Smartphones have penetrated just about every aspect of our lives, except when it comes to patient care, where HIPAA regulations make the technology problematic. Now, a new secure texting application is helping to change that.
Text messaging is simple. It’s quick, easy, and portable. But when applies to dentistry, “simple” isn’t enough. It also must be secure.
That’s where Awrel, a Boston-based tech startup, comes in. The company has launched a HIPAA-compliant texting application it hopes will streamline the workflow of America’s dental offices.
“We provide the opportunity for a very simple and cost effective method to communicate between sectors, and with laboratories,” says Arnold Rosen, DDS, MBA, Awrel and CEO. “If Tom Brady had used our texting application instead of using his phone system, this issue of them wanting and needing his phone would not have been important because there is no information that resides on the phone in a HIPAA compliant application.”
By Dentists, For Dentists
Rosen explains that the Awrel solution provides functionality to intuitively create custom platforms for individuals and groups to exchange and store information, images, and documents.
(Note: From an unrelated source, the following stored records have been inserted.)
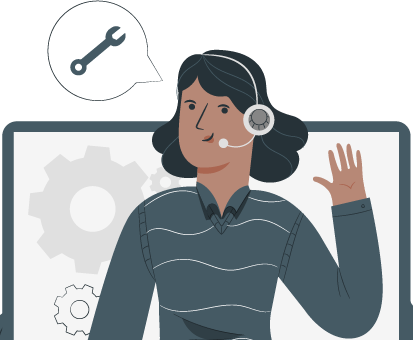
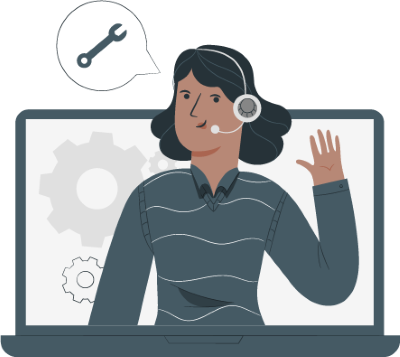
Alteração page suporte

diff --git a/index.html b/index.html
@@ -25,7 +25,8 @@
         <nav class="navbar navbar-expand-md navbar-dark bgdark">
             <div class="container col-10">
                 <a href="index.html" class="navbar-brand"><img src="img/logo.png" alt="GoodConnection" class="logotipo"></a>
-                <button class="navbar-toggler" data-toggle="collapse" data-target='#nav-principal' aria-expanded="false" aria-label="Toggle navigation">
+                <button class="navbar-toggler" data-toggle="collapse" data-target='#nav-principal' aria-expanded="false"
+                    aria-label="Toggle navigation">
                     <span class="navbar-toggler-icon"></span>
                 </button>
                 <div class="collapse navbar-collapse text-right" style="font-weight: 600;;" id="nav-principal">
@@ -48,7 +49,7 @@
         </nav>
     </header>
     <!-- Inicio - Banner -->
-    <section class="banner mx-auto">
+    <section class="banner mx-auto mb-5">
         <img src="img/bannernet.png" alt="banner good conection" class="img-fluid w-100 bannerimg">
     </section>
     <!-- Sobre a Empresa -->
@@ -172,10 +173,29 @@
                 <!-- SUPORTE -->
                 <section class="suporte">
                     <h1 id="titulo_" class="text-center text-uppercase pt-3 " style="color:#1a3b66;">suporte</h1>
-                    <div class="container col-12">
-                        <div class="row d-flex justify-content-center">
-                            <div class="col-lg-5 text-center ">
-                                <img src="img/Suporte.png " alt="Suporte GoodConnection" class="img-fluid mx-auto d-block mb-3 ">
+                    <div class="container col-10">
+                        <div class="row">
+                            <div class="col-lg-6 text-center mx-auto">
+                                <img src="img/suporte.png" alt="Suporte GoodConnection" class="img-fluid">
+                            </div>
+                            <div class="col-lg-6 d-flex align-items-center mt-4 mt-lg-5">
+                                <div class="div text-center mt-lg-5 mx-auto">
+                                    <h2 class="titulo_"><i class="far fa-check-circle text-success"></i> Suporte Online 24h </h2>
+                                    <h2 class="titulo_"><i class="far fa-check-circle text-success"></i> Chat & Whatsapp<span style="color: white;">...</span></h2>
+                                    <h2 class="titulo_"><i class="far fa-check-circle text-success"></i> Suporte Técnico<span style="color: white;">..... </span></h2>
+                                    <h2 class="titulo_"><i class="far fa-check-circle text-success"></i> Atedimento Rápido </h2>
+                                  
+
+                                </div>
+                            </div>
+                        </div>
+
+
+
+
+                        <!-- <div class="row ">
+                            <div class="col-lg-6 text-center ">
+                                <img src="img/Suporte.png " alt="Suporte GoodConnection" class="img-fluid mx-auto d-block mb-3">
                                 <h5 class="titulo_">Serviço 24h <i class="far fa-check-circle text-success text-right"></i></h5>
                                 <h5 class="titulo_">Suporte Online <i class="far fa-check-circle text-success"></i></h5>
                                 <h5 class="titulo_">Chat & Whatsapp <i class="far fa-check-circle text-success"></i></h5>
@@ -183,14 +203,15 @@
                                 </h5>
                                 <hr>
                             </div>
-                            <div class="col-lg-5  text-center ">
+                            <div class="col-lg-6  text-center ">
                                 <img src="img/Suporte2.png" alt="Suporte GoodConnection" class="img-fluid mx-auto d-block mb-3 ">
-                                <h5 class="titulo_">Suporte Técnico <i class="far fa-check-circle text-success text-right"></i></h5>
+                                <h5 class="titulo_">Suporte Técnico <i class="far fa-check-circle text-success text-right"></i>
+                                </h5>
                                 <h5 class="titulo_">Rápido & Eficiente <i class="far fa-check-circle text-success"></i></h5>
                                 <h5 class="titulo_">Melhores Técnicos <i class="far fa-check-circle text-success"></i></h5>
                                 <h5 class="titulo_">Qualidade e Segurança <i class="far fa-check-circle text-success"></i></h5>
                             </div>
-                        </div>
+                        </div> -->
                     </div>
                 </section>
                 <!-- ANCORA CONTATO -->
@@ -216,7 +237,7 @@
                                             placeholder="Digite seu nome aqui" required>
                                     </div>
                                     <div class="form-group">
-                                        <label for="exampleInputEmail1" class="font-weight-bold">Endereço de email</label>
+                                        <label for="exampleInputEmail1" class="font-weight-bold">Endereço de email</label>              
                                         <input type="email" class="form-control" id="exampleInputEmail1"
                                             aria-describedby="emailHelp" placeholder="Digite seu email aqui" required>
                                     </div>
@@ -234,7 +255,7 @@
                                     <div class="form-group">
                                         <label for="exampleMensagem" class="font-weight-bold">Escreva sua mensagem</label>
                                         <br>
-                                        <textarea name="Mensagem" id="exampleMensagem" cols="60" rows="5"
+                                        <textarea name="Mensagem" id="exampleMensagem" cols="35" rows="5"
                                             placeholder="Digite sua mensagem aqui" required></textarea>
                                     </div>
 
@@ -245,9 +266,9 @@
                                 <h1 class="titulo_white pl-4 ">Localização</h1>
                                 <p class="pl-4">Endereço:</p>
                                 <p class="pl-4">Aberto das 8h as 18h - Segunda a Sábado.</p>
-                                <iframe class="pl-4 mb-3"
+                                <iframe class=" mb-3 maps"
                                     src="https://www.google.com/maps/embed?pb=!1m18!1m12!1m3!1d914.2606394055078!2d-46.68645207082501!3d-23.566914969794066!2m3!1f0!2f0!3f0!3m2!1i1024!2i768!4f13.1!3m3!1m2!1s0x94ce5775e94508af%3A0x6e44c011efe14f20!2sR.%20dos%20Pinheiros%2C%20772-890%20-%20Pinheiros%2C%20S%C3%A3o%20Paulo%20-%20SP%2C%2005422-001!5e0!3m2!1spt-BR!2sbr!4v1586442750083!5m2!1spt-BR!2sbr"
-                                    width="400" height="300" frameborder="0" style="border:0;" allowfullscreen=""
+                                    width="300" height="200" frameborder="0" style="border:0;" allowfullscreen=""
                                     aria-hidden="false" tabindex="0"></iframe>
                             </div>
                         </div>
@@ -274,7 +295,7 @@
                         </div>
                     </div>
                 </footer>
-
+                <!-- 
                 <script src="https://unpkg.com/scrollreveal@4.0.0/dist/scrollreveal.min.js"></script>
 
     <script>
@@ -286,8 +307,17 @@
         sr.reveal('.suporte ');
         sr.reveal('.contato ');
      
-    </script>
+    </script> -->
+                <script src="https://unpkg.com/scrollreveal"></script>
 
+                <script>
+
+                    ScrollReveal().reveal('.about', { delay: 600});
+                    ScrollReveal().reveal('.planos', { delay: 600 });
+                    ScrollReveal().reveal('.vantagens', { delay: 600 });
+                    ScrollReveal().reveal('.suporte', { delay: 600 });
+                    ScrollReveal().reveal('.contato', { delay: 600 });
+                </script>
 
 
 

diff --git a/css/style.css b/css/style.css
@@ -139,4 +139,11 @@ p {
         font-weight: 700;
         font-size: 1.2em;
     }
+    .titulo_ {
+        font-family: 'Roboto', sans-serif;
+        font-weight: 700;
+        color: #1a3b66;
+        font-size: 1.5em;
+    }
+    
 }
As such, a dentist can benefit from specialty consultation at the point of patient care, or from real-time interaction with a technician creating an implant or cosmetic prosthesis.
“We’re increasing productivity from a quantitative and qualitative standpoint,” Rosen says.
For example, from a quantitative standpoint, texting is a method for communicating rapidly and in a simple manner. Rosen says the Awrel app combines this technology in an environment where groups can be formed and documents can be shared and stored.
“I might have a restorative dentist,” Rosen says. “Or I might have, as part of a multidisciplinary team, an orthodontist preparing something for implants. I may even engage a specialist from a dental device company, like an implant company. By having a texting environment to work in, there’s no delay in the speed of communication, which is something that people are anticipating these days. So from a quantitative standpoint you can compress time and increase access to information.”
From a qualitative perspective, Rosen points to the increase in digital dentistry that often requires dentists to view work in progress. He says that currently the majority of this work is being done in a non-HIPAA compliant manner through normal text messaging.
“For that reason, we have received a lot of interest from the laboratory industry, as well as dentists who communicate with labs,” he says. “Labs can work rapidly and not have interruptions in workflow.”
In addition to avoiding workflow interruptions, Rosen says the new application simplifies practice workflow. He recalls speaking with an oral surgeon who is part of a large surgical group. The group has been using a HIPAA-compliant email system, which lacks the simplicity of text messaging, to send x-rays and to communicate. As a result, staff is resistant to using the system because of its complexity.
But the new mobile and web app is not just a texting application. Rosen explains that it’s built on a business platform, and the plan going forward is to provide business solutions. This could come in the form of “smart forms” that facilitate the inputting of information that has to be sent to a lab.
“These will be resident and accessible as part of this texting environment,” he says.
Rosen points out that the platform the new application is built on includes connectivity to the internet, and the company plans to customize the application for use in a wide range of environments.
“This will provide an opportunity for a patient to have a tele-dental experience with their office,” he says. “That’s going to have significant value to the dental industry.”
Rosen further illustrates the benefits to dentists as well as patients. If a patient has an emergency because he or she breaks a tooth, they can use the application to take a photo with their phone and communicate how they’ve been compromised, both functionally and aesthetically, to the dentist—who in turn can be more efficient and productive by having that information in advance.
Rosen says he lectures frequently, and when he does, he talks about opportunity cost. And it amazes him that his colleagues have no idea what opportunity cost is.
“Opportunity cost is something that applies to the clinician and it applies to the patient” Rosen says. “When the patient comes in, if we did not communicate rapidly, and work in progress with the lab doesn’t show up, I lose productivity, and the patient has lost productivity. So there’s this opportunity cost that is seldom recognized, but probably is the most erosive aspect of the economics of a dental practice.”
The Awrel application, which was developed by dental professionals for use across the dental industry, is available from the App Store for iPhone users, and from the Google Play Store for Android users.